■ WORK ITEM ■
Filter the entries, keeping every line with the word "endblock".
MATERIAL TO PROCESS below:
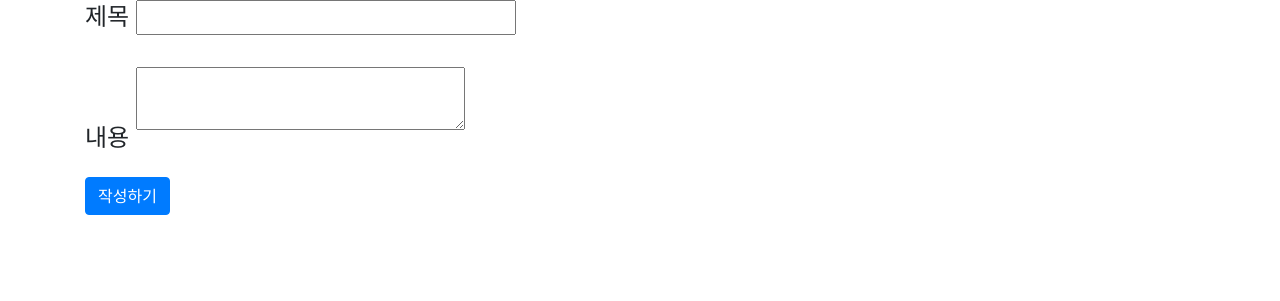
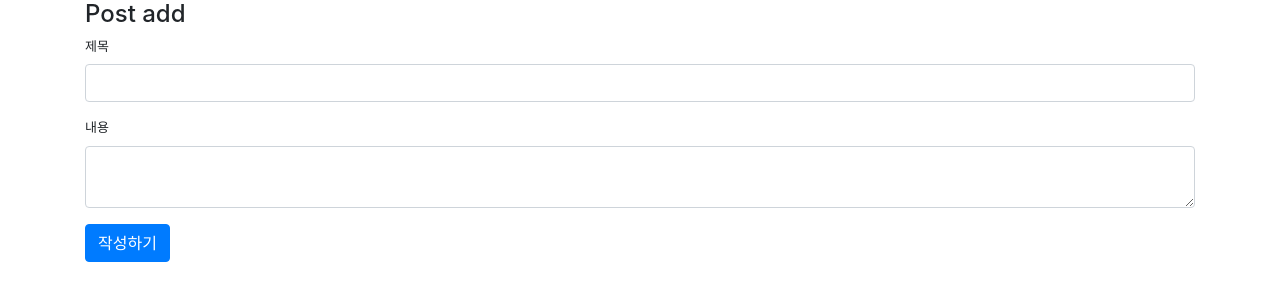
Before and after one commit to ChanPP/Djangogirls_Tutorial, a Django app: page /add/ in a window 1280 px wide. Shown: the part 105-406 px from the top of the page. Run offline with Django 3.2, Linux system fonts and the light colour scheme; some libraries are stand-ins or nearby versions.

Commit message:
add edit 한 html파일으로 합치기

```diff
--- a/django/blog/urls.py
+++ b/django/blog/urls.py
@@ -1,25 +1,20 @@
-import re
-from django.urls import path, re_path
+from django.urls import path
+
 from . import views
 
 urlpatterns = [
     path('', views.post_list, name='post-list'),
-
-    # 3/
-    # 53/
-    # 53/asdf/ xx
-    # re_path(r'(?P<pk>\d+)/$', views.post_detail),
-    #3
-    path('post/<int:pk>/', views.post_detail, name='post-detail'),
-    #/3/delete
-    path('<int:pk>/delete/', views.post_delete, name="post-delete"),
-
-    # path('', views.post_detail),
-
-    path('add/', views.post_add, name='post-add'),
-    # 숫자가 한개이상 반복되는 경우를 정규표현식을 구현하되
+    # 숫자가 1개이상 반복되는 경우를 정규표현식으로 구현하되
     # 해당 반복구간을 그룹으로 묶고, 그룹 이름을 'pk'로 지정
     # re.compile(r'(?P<pk>\d+)')
+    # re_path(r'(?P<pk>\d+)/$', views.post_detail),
+    # /3/
+    path('<int:pk>/', views.post_detail, name='post-detail'),
+    # /3/delete/
+    path('<int:pk>/delete/', views.post_delete, name='post-delete'),
+    # /3/edit/
+    path('<int:pk>/edit/', views.post_edit, name='post-edit'),
+    # /add/
+    path('add/', views.post_add, name='post-add'),
 
-    path('<int:pk>/edit', views.post_edit, name='post-edit')
 ]
--- a/django/blog/views.py
+++ b/django/blog/views.py
@@ -85,7 +85,7 @@ def post_edit(request, pk):
         'post': post,
     }
     # 수정할 수 있는 페이지를 보여줌
-    return render(request, 'blog/post_edit.html', context)
+    return render(request, 'blog/post_add_edit.html', context)
 
 
 def post_add(request):
@@ -112,7 +112,7 @@ def post_add(request):
         return redirect('post-detail', pk=post.pk)
     else:
         # 요청의 method가 GET일 때
-        return render(request, 'blog/post_add.html')
+        return render(request, 'blog/post_add_edit.html')
 
 
 def post_delete(request, pk):
--- a/django/templates/blog/post_add.html
+++ /dev/null
@@ -1,26 +0,0 @@
-{% extends 'base.html' %}
-
-
-{% block title %}
-
-<!--name이 title인 input요소-->
-<!--name이 content인 textarea요소-->
-<!--type이 submit인 button요소-->
-<!--하나의 form요소에 배치-->
-<form action="" method="post">
-    {% csrf_token %}
-    <div class="form-group">
-        <label for="title">제목</label>
-        <input id="title" type="text" name="title" class="form-group">
-    </div>
-    <div class="form-group">
-        <label for="content">내용</label>
-        <textarea name="content" id="content" class="form-group"></textarea>
-    </div>
-    <div>
-
-        <button type="submit" class="btn btn-primary">작성하기</button>
-    </div>
-</form>
-
-{% endblock %}
--- a/django/templates/blog/post_edit.html
+++ b/django/templates/blog/post_add_edit.html
@@ -1,6 +1,12 @@
 {% extends 'base.html' %}
 
-{% block title %}Post edit (pk: {{ post.pk }}){% endblock %}
+{% block title %}
+	{% if post %}
+		Post edit (pk: {{ post.pk }})
+	{% else %}
+		Post add
+	{% endif %}
+{% endblock %}
 
 {% block content %}
 <form action="" method="POST">
@@ -13,7 +19,6 @@
 			name="title"
 			class="form-control"
 			value="{{ post.title }}">
-		<!--request.POST['title']-->
 	</div>
 
 	<div class="form-group">
@@ -21,6 +26,12 @@
 		<textarea name="content" id="content" class="form-control">{{ post.content }}</textarea>
 	</div>
 
-	<button type="submit" class="btn btn-primary">수정하기</button>
+	<button type="submit" class="btn btn-primary">
+		{% if post %}
+			수정하기
+		{% else %}
+			작성하기
+		{% endif %}
+	</button>
 </form>
 {% endblock %}
```
Also changed, not shown: django/templates/blog/post_detail.html (+5 -3 lines), django/templates/blog/post_list.html (+9 -7 lines).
End of MATERIAL TO PROCESS.
■ RESULT ■
-{% endblock %}
-{% block title %}Post edit (pk: {{ post.pk }}){% endblock %}
+{% endblock %}
 {% endblock %}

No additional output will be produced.